— What you have to do —
Return each line of the entries that holds the string "apartmentsId".

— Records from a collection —
***

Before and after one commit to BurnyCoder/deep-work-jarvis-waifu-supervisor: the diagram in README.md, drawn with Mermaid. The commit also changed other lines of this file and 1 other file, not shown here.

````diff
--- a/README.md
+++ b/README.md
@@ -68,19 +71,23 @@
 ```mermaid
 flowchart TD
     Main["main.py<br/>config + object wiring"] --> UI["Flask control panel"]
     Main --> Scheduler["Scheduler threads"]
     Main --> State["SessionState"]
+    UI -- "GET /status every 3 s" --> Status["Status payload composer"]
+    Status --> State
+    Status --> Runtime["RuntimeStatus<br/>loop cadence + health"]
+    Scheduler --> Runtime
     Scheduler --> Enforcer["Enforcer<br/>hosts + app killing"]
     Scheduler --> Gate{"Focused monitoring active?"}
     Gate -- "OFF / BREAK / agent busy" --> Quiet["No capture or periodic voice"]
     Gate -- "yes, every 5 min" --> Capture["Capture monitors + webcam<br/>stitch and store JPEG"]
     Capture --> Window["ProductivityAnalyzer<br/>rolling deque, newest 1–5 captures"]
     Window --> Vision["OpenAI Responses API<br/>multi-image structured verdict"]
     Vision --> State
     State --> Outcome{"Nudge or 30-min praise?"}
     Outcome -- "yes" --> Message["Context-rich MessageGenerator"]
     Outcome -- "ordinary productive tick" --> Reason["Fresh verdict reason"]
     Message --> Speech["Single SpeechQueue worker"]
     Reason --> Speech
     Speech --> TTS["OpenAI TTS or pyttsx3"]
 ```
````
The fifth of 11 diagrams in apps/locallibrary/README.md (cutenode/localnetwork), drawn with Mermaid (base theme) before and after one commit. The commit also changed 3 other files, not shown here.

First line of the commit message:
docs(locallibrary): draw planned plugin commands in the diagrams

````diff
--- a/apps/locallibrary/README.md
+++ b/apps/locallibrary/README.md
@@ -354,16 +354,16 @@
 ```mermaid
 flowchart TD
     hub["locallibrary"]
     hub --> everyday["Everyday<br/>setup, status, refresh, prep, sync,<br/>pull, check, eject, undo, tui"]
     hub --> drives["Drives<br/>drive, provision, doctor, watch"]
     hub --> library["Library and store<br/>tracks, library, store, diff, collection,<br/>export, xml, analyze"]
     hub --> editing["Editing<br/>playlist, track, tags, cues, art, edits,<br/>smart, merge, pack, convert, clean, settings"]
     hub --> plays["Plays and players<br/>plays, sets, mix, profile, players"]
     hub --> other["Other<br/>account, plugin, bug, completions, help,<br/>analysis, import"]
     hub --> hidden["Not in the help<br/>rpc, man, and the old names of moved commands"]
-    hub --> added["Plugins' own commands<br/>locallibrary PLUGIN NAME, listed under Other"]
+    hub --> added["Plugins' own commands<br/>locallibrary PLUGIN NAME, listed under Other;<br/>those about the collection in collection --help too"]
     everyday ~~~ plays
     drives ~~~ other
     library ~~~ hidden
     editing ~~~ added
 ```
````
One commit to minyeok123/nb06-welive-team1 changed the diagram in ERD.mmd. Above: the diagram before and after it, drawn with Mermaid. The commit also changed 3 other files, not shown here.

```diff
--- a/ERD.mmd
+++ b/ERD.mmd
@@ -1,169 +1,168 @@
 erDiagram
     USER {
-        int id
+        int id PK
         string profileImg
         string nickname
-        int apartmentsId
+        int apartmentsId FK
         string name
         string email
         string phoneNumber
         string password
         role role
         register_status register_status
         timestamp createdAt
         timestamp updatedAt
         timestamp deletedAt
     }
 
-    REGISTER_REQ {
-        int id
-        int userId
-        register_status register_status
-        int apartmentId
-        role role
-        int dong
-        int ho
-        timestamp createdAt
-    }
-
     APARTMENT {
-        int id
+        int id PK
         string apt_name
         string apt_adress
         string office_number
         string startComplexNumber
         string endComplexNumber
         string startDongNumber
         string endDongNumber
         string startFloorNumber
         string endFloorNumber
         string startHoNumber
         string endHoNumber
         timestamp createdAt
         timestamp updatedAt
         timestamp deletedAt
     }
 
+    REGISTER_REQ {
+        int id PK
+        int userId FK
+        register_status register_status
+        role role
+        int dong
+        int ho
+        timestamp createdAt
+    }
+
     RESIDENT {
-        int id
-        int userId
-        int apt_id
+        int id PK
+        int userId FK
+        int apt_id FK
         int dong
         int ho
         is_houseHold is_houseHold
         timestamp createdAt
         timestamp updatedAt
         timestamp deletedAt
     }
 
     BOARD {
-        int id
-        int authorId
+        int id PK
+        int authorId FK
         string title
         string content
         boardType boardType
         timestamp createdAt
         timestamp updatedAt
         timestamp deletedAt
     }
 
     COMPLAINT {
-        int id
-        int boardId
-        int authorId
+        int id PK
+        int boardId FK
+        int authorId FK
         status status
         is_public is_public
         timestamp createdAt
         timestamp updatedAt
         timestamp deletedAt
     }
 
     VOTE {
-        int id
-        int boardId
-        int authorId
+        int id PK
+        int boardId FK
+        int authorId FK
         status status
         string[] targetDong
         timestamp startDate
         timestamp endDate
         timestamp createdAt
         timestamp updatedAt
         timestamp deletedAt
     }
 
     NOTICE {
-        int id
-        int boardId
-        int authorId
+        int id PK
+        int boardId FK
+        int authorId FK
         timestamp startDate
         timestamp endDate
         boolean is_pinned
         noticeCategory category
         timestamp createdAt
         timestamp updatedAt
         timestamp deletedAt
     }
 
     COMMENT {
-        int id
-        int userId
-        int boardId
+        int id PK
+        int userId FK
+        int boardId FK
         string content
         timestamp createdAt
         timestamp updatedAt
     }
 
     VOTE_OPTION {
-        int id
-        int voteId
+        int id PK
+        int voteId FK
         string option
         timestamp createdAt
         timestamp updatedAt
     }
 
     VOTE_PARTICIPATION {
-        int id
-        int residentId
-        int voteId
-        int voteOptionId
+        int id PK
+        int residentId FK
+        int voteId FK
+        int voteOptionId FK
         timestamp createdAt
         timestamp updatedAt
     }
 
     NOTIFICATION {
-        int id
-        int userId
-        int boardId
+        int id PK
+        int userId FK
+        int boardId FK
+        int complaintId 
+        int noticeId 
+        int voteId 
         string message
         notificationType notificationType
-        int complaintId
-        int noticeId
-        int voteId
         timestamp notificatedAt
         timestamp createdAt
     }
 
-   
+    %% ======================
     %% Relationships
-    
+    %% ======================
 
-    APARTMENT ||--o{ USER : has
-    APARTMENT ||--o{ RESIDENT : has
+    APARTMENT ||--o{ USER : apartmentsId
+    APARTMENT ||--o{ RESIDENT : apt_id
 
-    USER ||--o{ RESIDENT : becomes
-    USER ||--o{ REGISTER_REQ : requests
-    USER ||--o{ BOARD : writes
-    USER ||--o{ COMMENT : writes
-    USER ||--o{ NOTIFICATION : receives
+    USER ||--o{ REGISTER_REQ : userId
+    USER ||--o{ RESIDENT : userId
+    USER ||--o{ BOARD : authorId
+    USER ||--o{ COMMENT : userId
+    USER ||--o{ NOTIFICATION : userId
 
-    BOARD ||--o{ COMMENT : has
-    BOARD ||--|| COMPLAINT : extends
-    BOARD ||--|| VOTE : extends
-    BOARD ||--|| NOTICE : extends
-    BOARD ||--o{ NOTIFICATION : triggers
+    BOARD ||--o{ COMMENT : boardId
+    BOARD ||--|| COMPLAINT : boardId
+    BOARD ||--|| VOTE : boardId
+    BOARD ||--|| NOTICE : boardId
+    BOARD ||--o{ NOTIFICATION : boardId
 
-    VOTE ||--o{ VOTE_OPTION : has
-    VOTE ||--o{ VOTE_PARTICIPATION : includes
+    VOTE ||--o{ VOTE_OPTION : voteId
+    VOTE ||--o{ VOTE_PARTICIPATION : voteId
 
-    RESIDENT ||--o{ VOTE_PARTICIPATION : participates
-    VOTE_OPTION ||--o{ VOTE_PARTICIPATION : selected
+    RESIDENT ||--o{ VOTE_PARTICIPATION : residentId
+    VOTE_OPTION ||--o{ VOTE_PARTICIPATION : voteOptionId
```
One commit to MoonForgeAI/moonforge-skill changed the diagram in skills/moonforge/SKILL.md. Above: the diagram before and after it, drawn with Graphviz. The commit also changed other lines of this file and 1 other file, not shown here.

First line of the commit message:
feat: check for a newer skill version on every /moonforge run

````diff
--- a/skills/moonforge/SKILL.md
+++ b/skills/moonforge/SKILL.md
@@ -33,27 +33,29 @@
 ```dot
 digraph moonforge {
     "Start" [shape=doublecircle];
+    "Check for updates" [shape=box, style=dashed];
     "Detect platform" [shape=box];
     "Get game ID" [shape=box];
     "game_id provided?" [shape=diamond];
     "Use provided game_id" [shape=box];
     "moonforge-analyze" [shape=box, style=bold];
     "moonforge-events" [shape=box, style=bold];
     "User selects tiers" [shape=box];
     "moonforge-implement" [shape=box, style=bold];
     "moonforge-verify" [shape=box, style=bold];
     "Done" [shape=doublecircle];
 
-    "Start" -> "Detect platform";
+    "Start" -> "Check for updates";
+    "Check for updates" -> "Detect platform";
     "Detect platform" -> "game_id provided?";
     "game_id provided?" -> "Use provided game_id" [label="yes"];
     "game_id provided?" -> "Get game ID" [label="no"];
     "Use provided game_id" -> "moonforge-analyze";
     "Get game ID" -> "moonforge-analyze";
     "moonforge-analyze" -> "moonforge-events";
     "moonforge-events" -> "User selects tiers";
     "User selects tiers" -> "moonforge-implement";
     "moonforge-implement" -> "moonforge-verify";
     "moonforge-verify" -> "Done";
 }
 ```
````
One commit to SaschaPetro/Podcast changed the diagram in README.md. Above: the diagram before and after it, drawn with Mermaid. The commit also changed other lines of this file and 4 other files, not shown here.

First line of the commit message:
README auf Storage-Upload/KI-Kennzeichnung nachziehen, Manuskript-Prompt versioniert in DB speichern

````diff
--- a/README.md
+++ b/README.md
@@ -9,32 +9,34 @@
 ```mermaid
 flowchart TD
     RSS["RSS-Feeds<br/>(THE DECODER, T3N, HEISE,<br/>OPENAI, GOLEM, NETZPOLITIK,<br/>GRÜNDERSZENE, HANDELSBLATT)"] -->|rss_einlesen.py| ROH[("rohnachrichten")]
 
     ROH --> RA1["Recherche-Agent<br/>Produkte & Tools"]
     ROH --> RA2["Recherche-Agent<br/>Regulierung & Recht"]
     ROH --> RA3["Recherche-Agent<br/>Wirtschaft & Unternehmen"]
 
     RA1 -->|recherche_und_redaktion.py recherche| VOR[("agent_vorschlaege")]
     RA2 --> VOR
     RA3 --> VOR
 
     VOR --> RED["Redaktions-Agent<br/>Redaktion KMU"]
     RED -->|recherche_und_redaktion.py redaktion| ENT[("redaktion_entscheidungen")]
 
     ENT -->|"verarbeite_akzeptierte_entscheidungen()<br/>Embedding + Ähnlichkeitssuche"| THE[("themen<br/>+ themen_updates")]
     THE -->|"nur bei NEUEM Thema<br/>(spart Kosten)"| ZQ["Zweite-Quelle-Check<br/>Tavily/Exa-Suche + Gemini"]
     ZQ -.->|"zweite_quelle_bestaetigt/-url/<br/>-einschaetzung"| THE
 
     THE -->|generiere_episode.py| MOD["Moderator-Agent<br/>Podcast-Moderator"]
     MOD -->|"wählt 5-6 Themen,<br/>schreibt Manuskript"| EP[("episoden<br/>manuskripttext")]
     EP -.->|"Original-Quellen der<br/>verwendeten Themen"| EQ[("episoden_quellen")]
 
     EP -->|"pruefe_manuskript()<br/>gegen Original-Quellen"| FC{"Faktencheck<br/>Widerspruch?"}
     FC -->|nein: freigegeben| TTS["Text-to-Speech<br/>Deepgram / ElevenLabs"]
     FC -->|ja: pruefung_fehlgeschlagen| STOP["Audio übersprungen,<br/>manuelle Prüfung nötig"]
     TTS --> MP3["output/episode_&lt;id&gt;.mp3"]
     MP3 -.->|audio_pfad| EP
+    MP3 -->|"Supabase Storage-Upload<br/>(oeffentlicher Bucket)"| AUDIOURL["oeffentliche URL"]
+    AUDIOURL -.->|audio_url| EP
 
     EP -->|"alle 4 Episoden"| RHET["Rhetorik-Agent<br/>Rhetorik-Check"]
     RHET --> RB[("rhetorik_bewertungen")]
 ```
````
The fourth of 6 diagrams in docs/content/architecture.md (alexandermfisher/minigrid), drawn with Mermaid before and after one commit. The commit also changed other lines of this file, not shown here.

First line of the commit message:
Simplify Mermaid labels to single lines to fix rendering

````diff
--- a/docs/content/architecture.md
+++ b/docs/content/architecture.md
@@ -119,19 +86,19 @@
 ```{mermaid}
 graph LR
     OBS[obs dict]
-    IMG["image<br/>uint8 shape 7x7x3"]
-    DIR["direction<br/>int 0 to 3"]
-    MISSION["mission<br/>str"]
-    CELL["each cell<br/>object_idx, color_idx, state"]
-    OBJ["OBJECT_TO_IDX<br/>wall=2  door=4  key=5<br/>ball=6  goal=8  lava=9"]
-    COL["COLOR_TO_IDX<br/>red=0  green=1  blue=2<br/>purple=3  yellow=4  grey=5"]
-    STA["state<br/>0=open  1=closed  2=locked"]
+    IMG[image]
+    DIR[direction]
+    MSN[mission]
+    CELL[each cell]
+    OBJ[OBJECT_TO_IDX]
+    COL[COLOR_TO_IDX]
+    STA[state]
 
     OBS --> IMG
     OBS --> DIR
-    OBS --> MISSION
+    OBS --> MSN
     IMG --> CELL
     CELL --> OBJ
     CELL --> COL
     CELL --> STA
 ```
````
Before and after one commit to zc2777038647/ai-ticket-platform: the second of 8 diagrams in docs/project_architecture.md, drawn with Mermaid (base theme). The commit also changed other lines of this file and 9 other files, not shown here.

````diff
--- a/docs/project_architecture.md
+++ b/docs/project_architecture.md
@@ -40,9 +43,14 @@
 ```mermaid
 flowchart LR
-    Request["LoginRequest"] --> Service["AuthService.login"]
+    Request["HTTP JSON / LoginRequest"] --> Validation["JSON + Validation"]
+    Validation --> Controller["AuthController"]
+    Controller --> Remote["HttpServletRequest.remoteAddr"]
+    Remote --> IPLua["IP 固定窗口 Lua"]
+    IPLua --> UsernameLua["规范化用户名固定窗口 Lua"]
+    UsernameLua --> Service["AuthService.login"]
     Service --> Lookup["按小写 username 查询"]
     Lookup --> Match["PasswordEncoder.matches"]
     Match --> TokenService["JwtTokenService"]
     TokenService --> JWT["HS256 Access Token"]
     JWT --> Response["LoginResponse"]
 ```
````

***

— Written solution —
-        int apartmentsId
+        int apartmentsId FK
+    APARTMENT ||--o{ USER : apartmentsId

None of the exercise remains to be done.